(GIVEN DATA begins)

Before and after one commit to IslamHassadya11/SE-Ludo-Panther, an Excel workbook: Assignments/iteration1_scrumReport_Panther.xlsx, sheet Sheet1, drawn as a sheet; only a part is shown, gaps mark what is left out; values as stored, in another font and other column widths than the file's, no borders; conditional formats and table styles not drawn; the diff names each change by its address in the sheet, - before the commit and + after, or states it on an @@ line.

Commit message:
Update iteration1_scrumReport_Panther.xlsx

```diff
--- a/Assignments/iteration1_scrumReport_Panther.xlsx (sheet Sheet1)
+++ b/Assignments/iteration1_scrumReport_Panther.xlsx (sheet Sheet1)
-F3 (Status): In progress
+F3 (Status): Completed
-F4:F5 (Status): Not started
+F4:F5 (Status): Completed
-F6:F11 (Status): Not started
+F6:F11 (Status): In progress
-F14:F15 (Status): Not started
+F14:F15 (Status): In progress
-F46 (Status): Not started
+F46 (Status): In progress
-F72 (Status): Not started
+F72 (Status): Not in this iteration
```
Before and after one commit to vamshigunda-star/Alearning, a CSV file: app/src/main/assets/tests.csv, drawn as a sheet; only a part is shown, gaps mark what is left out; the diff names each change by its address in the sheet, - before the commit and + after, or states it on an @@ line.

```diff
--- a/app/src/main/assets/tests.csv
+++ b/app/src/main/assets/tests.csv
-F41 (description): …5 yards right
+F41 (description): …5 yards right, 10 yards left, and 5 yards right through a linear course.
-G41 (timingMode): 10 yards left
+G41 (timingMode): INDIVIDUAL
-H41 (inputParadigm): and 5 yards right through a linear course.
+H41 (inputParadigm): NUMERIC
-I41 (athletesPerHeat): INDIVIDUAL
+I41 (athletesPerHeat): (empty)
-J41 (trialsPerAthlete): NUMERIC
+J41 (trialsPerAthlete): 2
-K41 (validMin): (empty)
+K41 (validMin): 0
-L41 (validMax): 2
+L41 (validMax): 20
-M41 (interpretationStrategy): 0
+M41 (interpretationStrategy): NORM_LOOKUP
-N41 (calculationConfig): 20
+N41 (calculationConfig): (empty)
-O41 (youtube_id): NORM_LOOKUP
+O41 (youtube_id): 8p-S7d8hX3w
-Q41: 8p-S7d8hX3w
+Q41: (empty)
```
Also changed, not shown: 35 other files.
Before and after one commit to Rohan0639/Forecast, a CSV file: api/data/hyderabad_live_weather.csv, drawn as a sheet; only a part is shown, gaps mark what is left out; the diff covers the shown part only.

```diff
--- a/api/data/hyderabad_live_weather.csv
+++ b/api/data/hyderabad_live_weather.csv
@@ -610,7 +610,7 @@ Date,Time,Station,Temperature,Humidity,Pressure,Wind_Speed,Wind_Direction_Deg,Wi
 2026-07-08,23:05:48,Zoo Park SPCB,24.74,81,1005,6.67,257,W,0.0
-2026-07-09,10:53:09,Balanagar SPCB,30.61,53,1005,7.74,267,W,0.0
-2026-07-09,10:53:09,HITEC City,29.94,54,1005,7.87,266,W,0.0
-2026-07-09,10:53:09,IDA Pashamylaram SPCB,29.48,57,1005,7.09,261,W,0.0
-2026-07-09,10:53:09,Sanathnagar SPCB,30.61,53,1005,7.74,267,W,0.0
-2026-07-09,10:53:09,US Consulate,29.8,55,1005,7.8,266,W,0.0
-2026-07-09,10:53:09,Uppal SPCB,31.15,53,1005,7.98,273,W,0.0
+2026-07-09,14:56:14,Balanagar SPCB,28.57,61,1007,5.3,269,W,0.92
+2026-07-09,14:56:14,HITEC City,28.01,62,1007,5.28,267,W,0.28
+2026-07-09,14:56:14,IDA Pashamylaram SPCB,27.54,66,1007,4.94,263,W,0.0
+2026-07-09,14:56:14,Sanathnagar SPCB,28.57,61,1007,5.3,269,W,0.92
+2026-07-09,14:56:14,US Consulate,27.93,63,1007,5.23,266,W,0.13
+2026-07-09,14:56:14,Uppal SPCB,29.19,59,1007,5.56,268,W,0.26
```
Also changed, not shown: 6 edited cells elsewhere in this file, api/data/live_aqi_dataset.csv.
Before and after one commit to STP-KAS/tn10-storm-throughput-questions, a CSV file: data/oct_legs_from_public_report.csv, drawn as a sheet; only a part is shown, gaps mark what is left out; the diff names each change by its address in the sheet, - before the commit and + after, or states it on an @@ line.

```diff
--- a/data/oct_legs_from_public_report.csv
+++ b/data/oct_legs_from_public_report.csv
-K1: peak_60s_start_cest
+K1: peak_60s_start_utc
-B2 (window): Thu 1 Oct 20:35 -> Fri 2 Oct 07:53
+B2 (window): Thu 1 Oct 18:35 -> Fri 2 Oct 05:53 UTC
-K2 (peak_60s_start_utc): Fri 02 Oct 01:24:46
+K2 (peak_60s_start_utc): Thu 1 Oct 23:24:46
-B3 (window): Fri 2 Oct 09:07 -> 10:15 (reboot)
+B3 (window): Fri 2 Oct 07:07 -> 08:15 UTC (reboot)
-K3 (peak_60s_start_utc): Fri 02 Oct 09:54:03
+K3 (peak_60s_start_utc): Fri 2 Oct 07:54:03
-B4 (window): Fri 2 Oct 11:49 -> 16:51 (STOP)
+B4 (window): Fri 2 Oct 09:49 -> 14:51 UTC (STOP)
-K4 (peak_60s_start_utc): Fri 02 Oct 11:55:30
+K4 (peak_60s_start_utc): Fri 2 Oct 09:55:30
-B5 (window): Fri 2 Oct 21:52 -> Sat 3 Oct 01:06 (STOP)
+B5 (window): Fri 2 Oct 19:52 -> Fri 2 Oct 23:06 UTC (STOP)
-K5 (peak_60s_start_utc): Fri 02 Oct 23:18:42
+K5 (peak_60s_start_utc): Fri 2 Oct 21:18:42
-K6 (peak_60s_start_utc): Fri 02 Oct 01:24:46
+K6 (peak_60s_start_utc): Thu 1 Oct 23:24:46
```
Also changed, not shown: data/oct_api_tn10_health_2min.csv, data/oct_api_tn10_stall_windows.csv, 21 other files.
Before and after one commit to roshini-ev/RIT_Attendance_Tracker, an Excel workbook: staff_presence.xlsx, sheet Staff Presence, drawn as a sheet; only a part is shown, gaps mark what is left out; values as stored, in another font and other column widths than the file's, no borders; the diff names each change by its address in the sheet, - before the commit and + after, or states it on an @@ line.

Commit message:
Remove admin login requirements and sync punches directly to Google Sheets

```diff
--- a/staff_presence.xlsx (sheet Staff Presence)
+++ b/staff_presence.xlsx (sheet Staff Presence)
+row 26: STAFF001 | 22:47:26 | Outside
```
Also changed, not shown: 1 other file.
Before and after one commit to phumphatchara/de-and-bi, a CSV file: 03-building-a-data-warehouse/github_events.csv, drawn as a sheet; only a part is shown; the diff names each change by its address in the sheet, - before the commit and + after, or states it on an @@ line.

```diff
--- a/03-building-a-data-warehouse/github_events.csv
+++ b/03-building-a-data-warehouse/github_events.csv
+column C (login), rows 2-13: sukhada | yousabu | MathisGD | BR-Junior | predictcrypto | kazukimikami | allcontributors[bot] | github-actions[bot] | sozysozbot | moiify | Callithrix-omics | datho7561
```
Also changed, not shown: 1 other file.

(GIVEN DATA ends)

- WHAT THE TASK REQUIRES
Each line that mentions the string "other" must be copied from the listing.

- TASK RESULT
Before and after one commit to IslamHassadya11/SE-Ludo-Panther, an Excel workbook: Assignments/iteration1_scrumReport_Panther.xlsx, sheet Sheet1, drawn as a sheet; only a part is shown, gaps mark what is left out; values as stored, in another font and other column widths than the file's, no borders; conditional formats and table styles not drawn; the diff names each change by its address in the sheet, - before the commit and + after, or states it on an @@ line.
Also changed, not shown: 35 other files.
Also changed, not shown: data/oct_api_tn10_health_2min.csv, data/oct_api_tn10_stall_windows.csv, 21 other files.
Before and after one commit to roshini-ev/RIT_Attendance_Tracker, an Excel workbook: staff_presence.xlsx, sheet Staff Presence, drawn as a sheet; only a part is shown, gaps mark what is left out; values as stored, in another font and other column widths than the file's, no borders; the diff names each change by its address in the sheet, - before the commit and + after, or states it on an @@ line.
Also changed, not shown: 1 other file.
Also changed, not shown: 1 other file.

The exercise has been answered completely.